Early in the morning on October 5, we learned that Dan Shechtman received the Nobel Prize in Chemistry “for the discovery of quasicrystals.” Professor Shechtman is a faculty member in the Department of Materials Science and Engineering, a research scientist in the Department of Energy’s Ames Laboratory on our campus, and a professor at the Technion in Israel.
Professor Shechtman’s discovery of a new classification of materials wasn’t accepted immediately. In fact, he faced initial resistance and withstood intense peer pressure against his work. Despite opposition that culminated in him being kicked out of his research group at the time, Professor Shechtman continued to quietly gather evidence, communicate his findings, and draw others to appreciate and recognize his discovery. Today, he is recognized for an insight and breakthrough that, literally, resulted in textbooks being re-written.

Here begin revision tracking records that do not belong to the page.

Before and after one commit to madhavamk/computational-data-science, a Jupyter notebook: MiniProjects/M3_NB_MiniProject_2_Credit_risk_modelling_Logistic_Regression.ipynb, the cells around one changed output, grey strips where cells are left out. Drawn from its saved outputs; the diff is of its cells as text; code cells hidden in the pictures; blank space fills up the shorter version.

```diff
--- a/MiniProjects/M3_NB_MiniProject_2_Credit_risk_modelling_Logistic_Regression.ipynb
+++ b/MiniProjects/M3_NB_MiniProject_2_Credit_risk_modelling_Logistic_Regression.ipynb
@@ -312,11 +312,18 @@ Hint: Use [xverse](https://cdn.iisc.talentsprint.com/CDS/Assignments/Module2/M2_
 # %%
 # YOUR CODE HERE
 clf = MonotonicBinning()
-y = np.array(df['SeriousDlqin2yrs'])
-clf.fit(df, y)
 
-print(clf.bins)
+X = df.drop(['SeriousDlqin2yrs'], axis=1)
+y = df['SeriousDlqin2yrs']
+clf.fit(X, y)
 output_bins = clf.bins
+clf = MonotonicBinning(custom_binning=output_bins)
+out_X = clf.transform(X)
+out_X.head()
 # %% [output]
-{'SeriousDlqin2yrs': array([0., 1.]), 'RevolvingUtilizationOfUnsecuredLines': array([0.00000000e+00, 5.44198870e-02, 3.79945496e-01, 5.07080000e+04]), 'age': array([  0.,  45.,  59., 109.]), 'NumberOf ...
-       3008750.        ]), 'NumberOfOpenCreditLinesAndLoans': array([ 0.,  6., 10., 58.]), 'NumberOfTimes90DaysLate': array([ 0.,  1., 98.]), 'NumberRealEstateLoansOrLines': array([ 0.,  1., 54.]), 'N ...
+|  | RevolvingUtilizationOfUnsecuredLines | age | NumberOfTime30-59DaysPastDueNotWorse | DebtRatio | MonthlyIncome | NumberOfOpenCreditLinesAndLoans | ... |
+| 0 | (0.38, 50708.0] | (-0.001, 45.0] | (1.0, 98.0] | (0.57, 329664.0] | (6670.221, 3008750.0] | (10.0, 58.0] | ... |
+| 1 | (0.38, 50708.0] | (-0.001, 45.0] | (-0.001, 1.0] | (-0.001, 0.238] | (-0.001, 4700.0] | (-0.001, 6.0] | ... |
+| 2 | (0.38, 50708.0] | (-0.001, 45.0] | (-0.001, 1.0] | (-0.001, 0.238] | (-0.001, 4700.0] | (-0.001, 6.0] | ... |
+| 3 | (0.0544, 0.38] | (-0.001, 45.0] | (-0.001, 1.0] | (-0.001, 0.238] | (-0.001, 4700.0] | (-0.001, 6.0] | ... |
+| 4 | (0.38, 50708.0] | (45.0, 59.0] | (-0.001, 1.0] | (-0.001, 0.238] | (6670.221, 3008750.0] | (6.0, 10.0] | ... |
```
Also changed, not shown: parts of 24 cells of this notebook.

This exciting news of an engineering faculty member being awarded a Nobel Prize brought back a memory of an encounter I had as a 17-year-old college freshmen with a different Nobel Laureate. When I was beginning my study of engineering at the University of California, Berkeley, I took an introductory chemistry course in my first semester just like every other engineering, science, and pre-med freshman. The lectures were held in a cavernous auditorium, and multiple laboratory sections were held in parallel each week to accommodate everyone. A team of graduate teaching assistants managed the lab classrooms, and a laboratory professor would wander around down the hall, visit each of the lab classrooms, and generally make sure that the teaching assistants and students stayed on-track.
During the very first experiment of this class, the lab professor came in our room and walked straight over to the bench where my partner and I were working on an acid-base pH experiment. (We must have looked like we needed some extra help.) He introduced himself as Glenn Seaborg—a name I was certainly familiar because he was one of Berkeley’s Nobel Laureates. (The campus, in fact, has a parking lot reserved just for its Laureates, a valuable perk of winning the prize!) Professor Seaborg had worked on the Manhattan project and been awarded the Nobel Prize for his work in discovering and studying trans-uranium elements.
As we were talking and doing the experiment, my lab partner (that’s how I remember it, at least) somehow managed to spill acid on Professor Seaborg’s hand. My initial reaction was fear and panic—what do they do to a freshman who spills chemicals on a Nobel Laureate? But Professor Seaborg just brushed it off, ran cold water over his hand, and reassured us that he was fine. We chatted for another 10 minutes, and then he moved on to the next classroom. That was the only time that I saw him, and although it was a spontaneous interaction, his patience and mentoring toward me as a young student made an impact that I clearly remember.
These sorts of experiences and role models are so important at a university. I’m excited to think about the inspiring conversations Professor Shechtman will have with Iowa State’s students and what kind of difference he’ll make in their education.